People who have a family member or loved one addicted to drugs and alcohol usually want to do everything they can to help that person get better, to assist them in breaking free from addiction and achieving a healthy, substance-free life.
New research has found that teens are most likely to use drugs for the first time during summer. Parents need to be aware of the unique factors and conditions that put teens at higher risk of drug experimentation during this season, so they can intervene and educate teen sons and daughters before they experiment with mind-altering substances.
With new findings suggesting drug use is more dangerous for youths now than ever before, parents must do everything possible to prevent their kids from experimenting with mind-altering substances. This effort begins by having conversations with kids, and by helping them understand why they should avoid using drugs.
Research has shown a possible connection between cold weather and a heightened risk for overdose. Several factors may contribute to this, like cold weather making it more likely addicts will use drugs at home by themselves, therefore being less likely to have someone nearby who can render aid if the addict overdoses. The findings act as yet another reason why family members of addicts have to act fast to get their loved ones’ help.

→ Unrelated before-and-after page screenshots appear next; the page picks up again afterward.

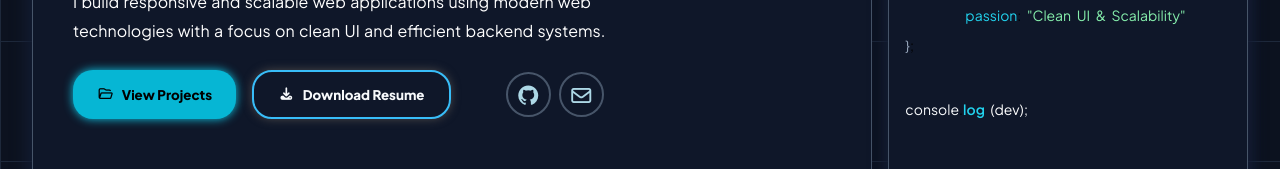
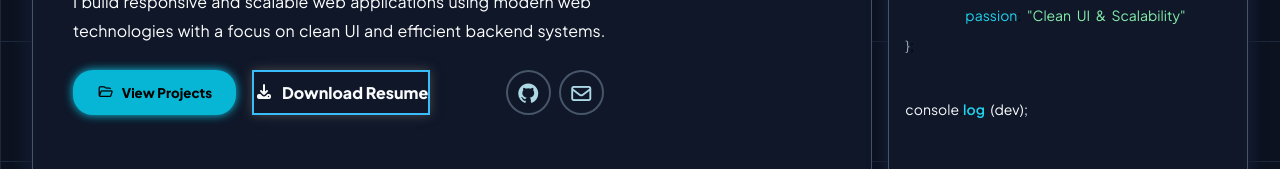
Before and after one commit to TusharJain0411/Portfolio, a React (Vite) app in the folder Frontend/: page / in a window 1280 px wide. Shown: the part 439-608 px from the top of the page. Built offline with nearby package versions, Linux system fonts and the light colour scheme; no server answers.

Commit message:
Updated portfolio

```diff
--- a/Frontend/src/components/Home.jsx
+++ b/Frontend/src/components/Home.jsx
@@ -78,10 +78,9 @@ const handleDownloadResume = () => {
               <button className="project-view" onClick={handleProjects}>
                 <i className="fa-regular fa-folder-open"></i>View Projects
               </button>
-              <button className="download-resume"
-              onClick={handleDownloadResume}>
+              <a href="./TusharDungarwal.pdf" className="download-resume">
                 <i className="fa-solid fa-download"></i>Download Resume
-              </button>
+              </a>
             </div>
             <div className="contact-btns">
               <button onClick={openGithub}>
```
Also changed, not shown: 1 other file (tests, documents, lock files or other folders).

A January 2023 report published in a La Crosse, Wisconsin newspaper highlighted local law enforcement’s concern that a string of recent fatal drug overdoses in the city may have been linked to opioids laced with xylazine, a powerful animal tranquilizer that can make the user’s overdose resistant to naloxone (the medication used by responders to revive OD-ing addicts). This report ties in with other reports from local newspapers across the country, plus several broader, nationwide federal warnings that seek to inform Americans of growing risk factors connected to ANY opioid misuse.
California recently conducted a statewide crackdown on fentanyl, seizing over 28,000 pounds of the highly potent opioid in the past year, a nearly six-fold increase over the previous year. Given the exponential increase in the prevalence of fentanyl in the United States, family members of addicts must be warned of the dangers of fentanyl and encouraged to seek help for their loved ones as soon as possible.
After years of misusing drugs and alcohol and experiencing the long-term health crises that come from such use, many addicts may feel like there is no hope for them, and there’s no longer any point in seeking help or even trying to cease drug use. However, a new study showed notably positive health outcomes and extended life expectancy when people who were already suffering chronic harm from drinking alcohol got help and quit. These findings support the narrative that it’s never too late to stop using alcohol and drugs and that no addict should ever give up on their efforts to get clean, no matter how difficult it feels for them to do so.
A recent study produced an alarming finding: People who get injured while intoxicated to the point where they require hospital treatment are five times more likely to die in the coming year. That critical data point suggests that just one alcohol-related injury is a serious predictor of alcohol addiction and the many potential health crises that can come, death included. With that in mind, family members of people who drink should take action immediately if they observe their loved one has an accident involving alcohol, even if their loved one insists they don’t have a drinking problem.